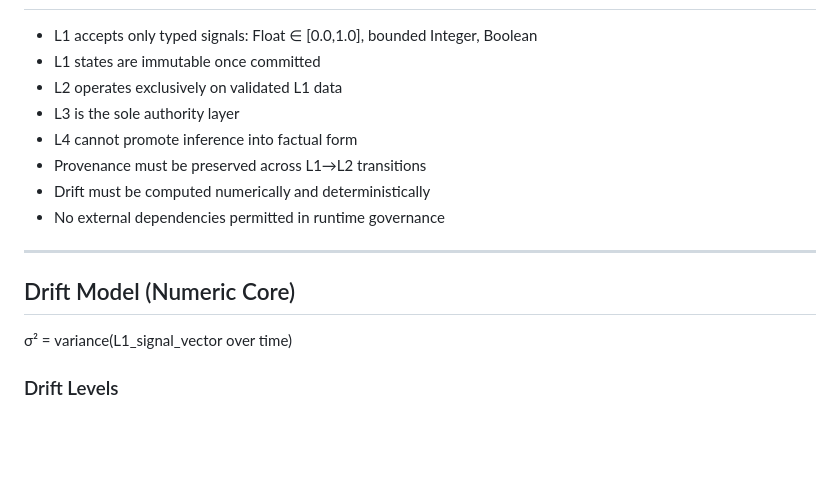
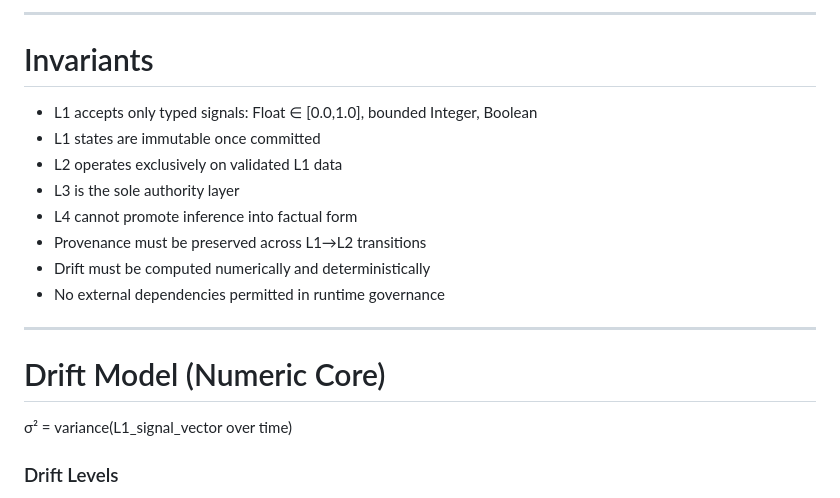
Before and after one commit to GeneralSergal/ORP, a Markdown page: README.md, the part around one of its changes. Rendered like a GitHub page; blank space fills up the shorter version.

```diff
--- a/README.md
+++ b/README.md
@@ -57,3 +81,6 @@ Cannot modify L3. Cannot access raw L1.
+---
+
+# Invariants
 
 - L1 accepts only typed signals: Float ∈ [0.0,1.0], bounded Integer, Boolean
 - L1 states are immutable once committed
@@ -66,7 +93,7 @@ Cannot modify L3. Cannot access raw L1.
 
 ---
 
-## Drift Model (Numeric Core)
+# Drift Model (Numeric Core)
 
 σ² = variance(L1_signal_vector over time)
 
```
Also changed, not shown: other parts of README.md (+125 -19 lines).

*What the task asks*
Copy each line of the material where "Core" is found.

*Expected output*
-## Drift Model (Numeric Core)
+# Drift Model (Numeric Core)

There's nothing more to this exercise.